Please filter the entries for the word "monotykamary" and copy every line that has it.

Top of Supplied records

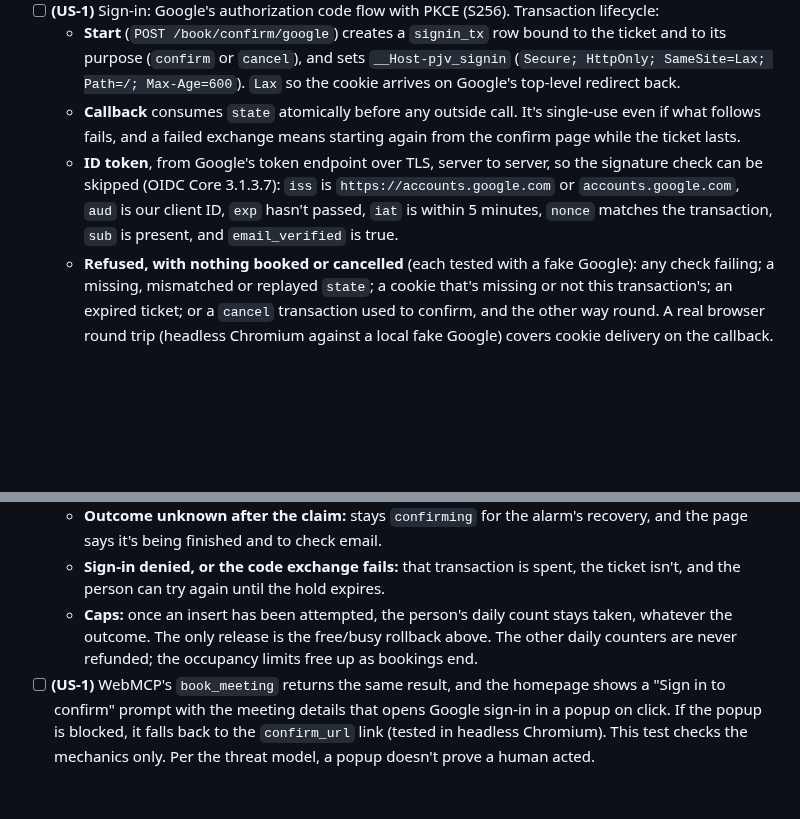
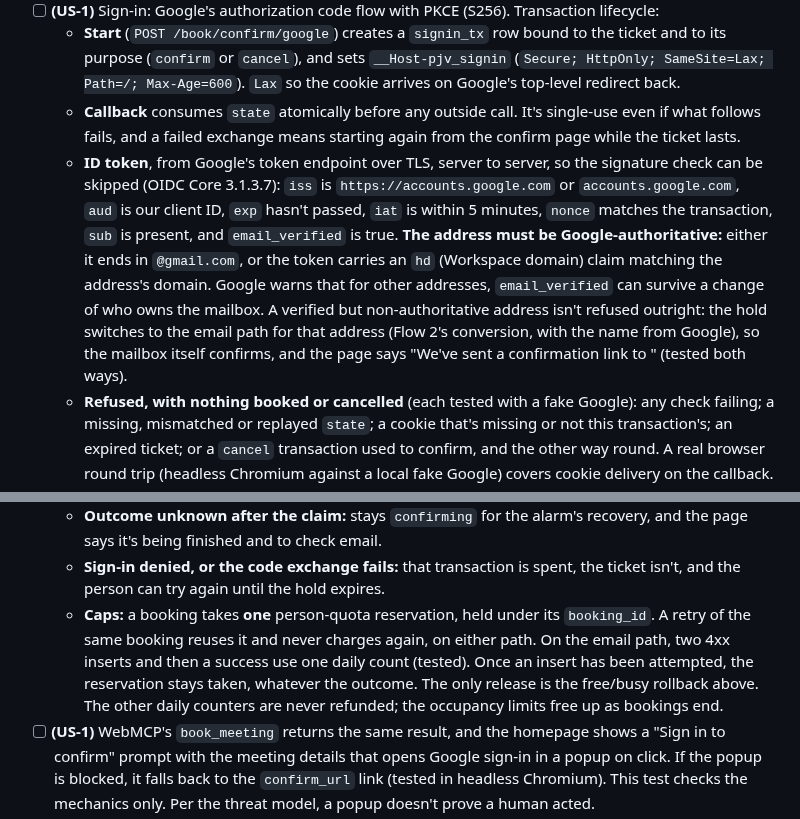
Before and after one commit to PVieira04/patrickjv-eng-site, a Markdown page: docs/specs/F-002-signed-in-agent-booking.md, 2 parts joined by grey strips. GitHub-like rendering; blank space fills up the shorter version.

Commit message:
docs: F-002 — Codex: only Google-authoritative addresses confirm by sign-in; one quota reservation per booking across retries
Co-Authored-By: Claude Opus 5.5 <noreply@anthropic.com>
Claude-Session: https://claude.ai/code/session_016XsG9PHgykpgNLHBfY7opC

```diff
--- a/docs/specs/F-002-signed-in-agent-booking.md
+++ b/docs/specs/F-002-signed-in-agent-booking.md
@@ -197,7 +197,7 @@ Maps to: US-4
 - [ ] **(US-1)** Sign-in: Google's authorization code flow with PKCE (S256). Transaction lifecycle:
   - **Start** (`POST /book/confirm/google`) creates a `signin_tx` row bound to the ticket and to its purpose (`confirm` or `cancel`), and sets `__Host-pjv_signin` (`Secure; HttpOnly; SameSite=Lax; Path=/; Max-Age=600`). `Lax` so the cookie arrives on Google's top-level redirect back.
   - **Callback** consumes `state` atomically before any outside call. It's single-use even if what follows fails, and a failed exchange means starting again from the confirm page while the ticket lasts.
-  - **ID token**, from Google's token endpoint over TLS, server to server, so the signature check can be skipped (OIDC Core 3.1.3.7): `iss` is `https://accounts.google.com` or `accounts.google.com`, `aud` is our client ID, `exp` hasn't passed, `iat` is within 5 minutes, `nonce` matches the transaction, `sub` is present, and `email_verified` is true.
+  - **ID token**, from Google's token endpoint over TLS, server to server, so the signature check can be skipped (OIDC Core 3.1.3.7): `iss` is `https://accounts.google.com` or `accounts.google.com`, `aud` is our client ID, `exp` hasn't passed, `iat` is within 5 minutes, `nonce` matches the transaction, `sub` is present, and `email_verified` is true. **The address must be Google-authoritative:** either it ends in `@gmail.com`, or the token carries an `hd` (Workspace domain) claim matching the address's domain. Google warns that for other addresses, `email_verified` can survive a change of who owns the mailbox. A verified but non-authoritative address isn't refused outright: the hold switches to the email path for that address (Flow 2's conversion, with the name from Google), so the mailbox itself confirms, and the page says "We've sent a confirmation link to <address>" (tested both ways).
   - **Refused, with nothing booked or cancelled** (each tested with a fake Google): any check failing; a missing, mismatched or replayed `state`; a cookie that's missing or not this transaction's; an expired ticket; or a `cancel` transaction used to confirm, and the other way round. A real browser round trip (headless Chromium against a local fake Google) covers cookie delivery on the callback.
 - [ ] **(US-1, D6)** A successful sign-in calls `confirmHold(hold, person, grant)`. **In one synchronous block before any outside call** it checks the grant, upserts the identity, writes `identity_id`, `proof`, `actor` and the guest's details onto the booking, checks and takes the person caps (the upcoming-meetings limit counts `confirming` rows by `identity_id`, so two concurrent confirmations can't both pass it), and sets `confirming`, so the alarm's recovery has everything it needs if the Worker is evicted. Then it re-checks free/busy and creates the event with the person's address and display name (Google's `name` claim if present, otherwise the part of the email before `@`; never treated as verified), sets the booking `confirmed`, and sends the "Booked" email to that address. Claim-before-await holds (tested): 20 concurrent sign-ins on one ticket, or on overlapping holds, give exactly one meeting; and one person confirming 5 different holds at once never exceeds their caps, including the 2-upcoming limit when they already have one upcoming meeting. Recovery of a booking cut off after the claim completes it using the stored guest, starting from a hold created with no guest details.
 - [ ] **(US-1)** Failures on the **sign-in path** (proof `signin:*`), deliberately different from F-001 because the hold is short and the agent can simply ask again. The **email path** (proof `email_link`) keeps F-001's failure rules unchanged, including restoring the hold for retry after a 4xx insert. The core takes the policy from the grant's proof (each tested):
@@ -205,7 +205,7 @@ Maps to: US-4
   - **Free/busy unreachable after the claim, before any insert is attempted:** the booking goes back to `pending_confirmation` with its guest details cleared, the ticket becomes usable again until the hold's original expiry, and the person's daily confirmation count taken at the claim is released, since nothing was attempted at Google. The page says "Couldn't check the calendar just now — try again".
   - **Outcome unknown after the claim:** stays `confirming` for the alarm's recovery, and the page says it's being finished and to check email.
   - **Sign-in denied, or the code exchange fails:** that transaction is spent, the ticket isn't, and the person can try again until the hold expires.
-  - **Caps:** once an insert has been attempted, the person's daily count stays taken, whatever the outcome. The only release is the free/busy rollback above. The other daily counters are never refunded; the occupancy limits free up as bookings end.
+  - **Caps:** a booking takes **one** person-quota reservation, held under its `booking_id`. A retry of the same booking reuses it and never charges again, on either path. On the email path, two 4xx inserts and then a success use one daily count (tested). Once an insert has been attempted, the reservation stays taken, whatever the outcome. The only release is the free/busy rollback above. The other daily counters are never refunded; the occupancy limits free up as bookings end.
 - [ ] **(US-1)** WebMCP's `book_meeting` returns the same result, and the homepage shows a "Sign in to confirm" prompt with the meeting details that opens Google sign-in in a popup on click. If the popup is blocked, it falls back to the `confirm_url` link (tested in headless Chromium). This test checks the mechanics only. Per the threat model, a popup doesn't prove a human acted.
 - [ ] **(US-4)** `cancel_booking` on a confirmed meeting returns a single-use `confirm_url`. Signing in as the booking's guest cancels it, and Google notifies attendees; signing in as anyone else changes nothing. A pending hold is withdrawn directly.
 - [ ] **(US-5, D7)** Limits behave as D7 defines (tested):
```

Bottom of Supplied records
Top of Supplied records

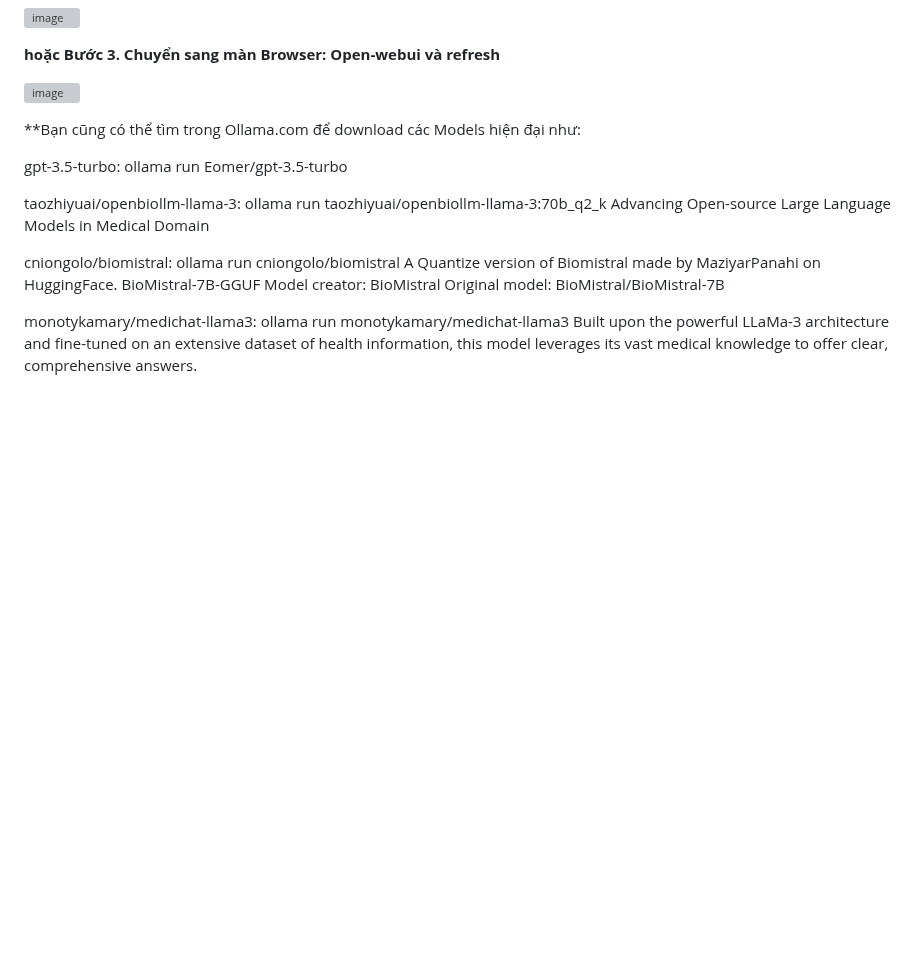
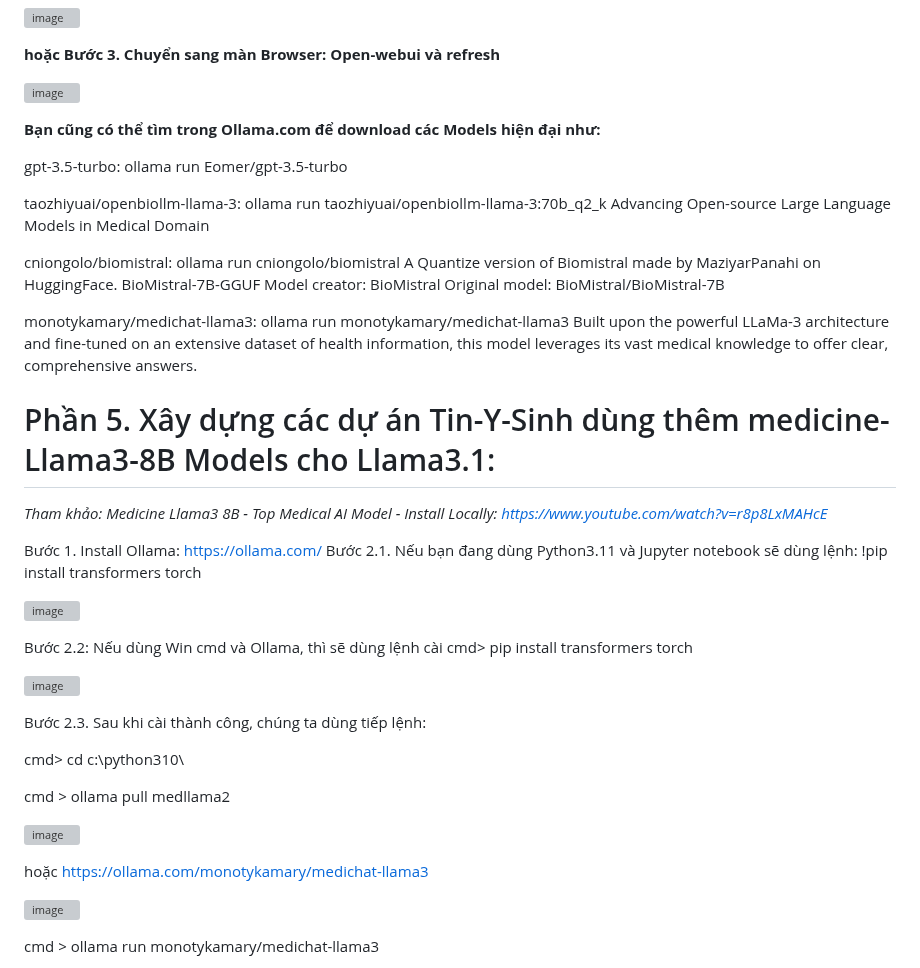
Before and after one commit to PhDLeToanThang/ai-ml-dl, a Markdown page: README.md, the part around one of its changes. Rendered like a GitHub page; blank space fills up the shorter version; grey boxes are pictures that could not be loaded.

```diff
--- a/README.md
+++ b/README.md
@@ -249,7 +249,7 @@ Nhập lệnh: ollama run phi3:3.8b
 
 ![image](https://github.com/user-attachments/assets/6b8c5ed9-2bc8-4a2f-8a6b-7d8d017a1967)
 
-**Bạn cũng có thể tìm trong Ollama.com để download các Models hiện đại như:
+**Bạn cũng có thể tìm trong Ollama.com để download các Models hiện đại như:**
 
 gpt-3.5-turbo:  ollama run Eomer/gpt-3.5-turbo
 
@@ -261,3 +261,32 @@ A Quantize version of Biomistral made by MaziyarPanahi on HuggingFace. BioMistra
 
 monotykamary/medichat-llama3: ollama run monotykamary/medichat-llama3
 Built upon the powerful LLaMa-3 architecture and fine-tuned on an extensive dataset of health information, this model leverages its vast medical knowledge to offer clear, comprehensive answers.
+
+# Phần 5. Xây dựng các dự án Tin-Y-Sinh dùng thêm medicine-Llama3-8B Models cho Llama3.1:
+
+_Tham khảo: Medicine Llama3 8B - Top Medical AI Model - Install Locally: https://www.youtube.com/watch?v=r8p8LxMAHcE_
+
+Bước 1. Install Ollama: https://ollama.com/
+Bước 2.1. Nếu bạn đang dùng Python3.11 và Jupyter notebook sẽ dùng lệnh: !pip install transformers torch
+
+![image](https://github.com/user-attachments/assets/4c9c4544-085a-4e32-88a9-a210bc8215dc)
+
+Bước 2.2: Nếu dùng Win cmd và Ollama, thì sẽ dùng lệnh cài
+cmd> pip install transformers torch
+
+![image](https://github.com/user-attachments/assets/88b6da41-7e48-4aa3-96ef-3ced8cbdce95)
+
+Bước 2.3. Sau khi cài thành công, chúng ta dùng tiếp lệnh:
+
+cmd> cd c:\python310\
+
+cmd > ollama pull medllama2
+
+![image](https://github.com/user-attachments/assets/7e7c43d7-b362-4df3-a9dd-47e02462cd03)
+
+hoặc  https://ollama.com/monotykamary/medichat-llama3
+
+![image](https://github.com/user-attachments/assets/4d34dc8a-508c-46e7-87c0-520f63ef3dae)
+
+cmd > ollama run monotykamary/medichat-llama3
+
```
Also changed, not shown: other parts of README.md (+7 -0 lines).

Bottom of Supplied records

Response —
 monotykamary/medichat-llama3: ollama run monotykamary/medichat-llama3
+hoặc  https://ollama.com/monotykamary/medichat-llama3
+cmd > ollama run monotykamary/medichat-llama3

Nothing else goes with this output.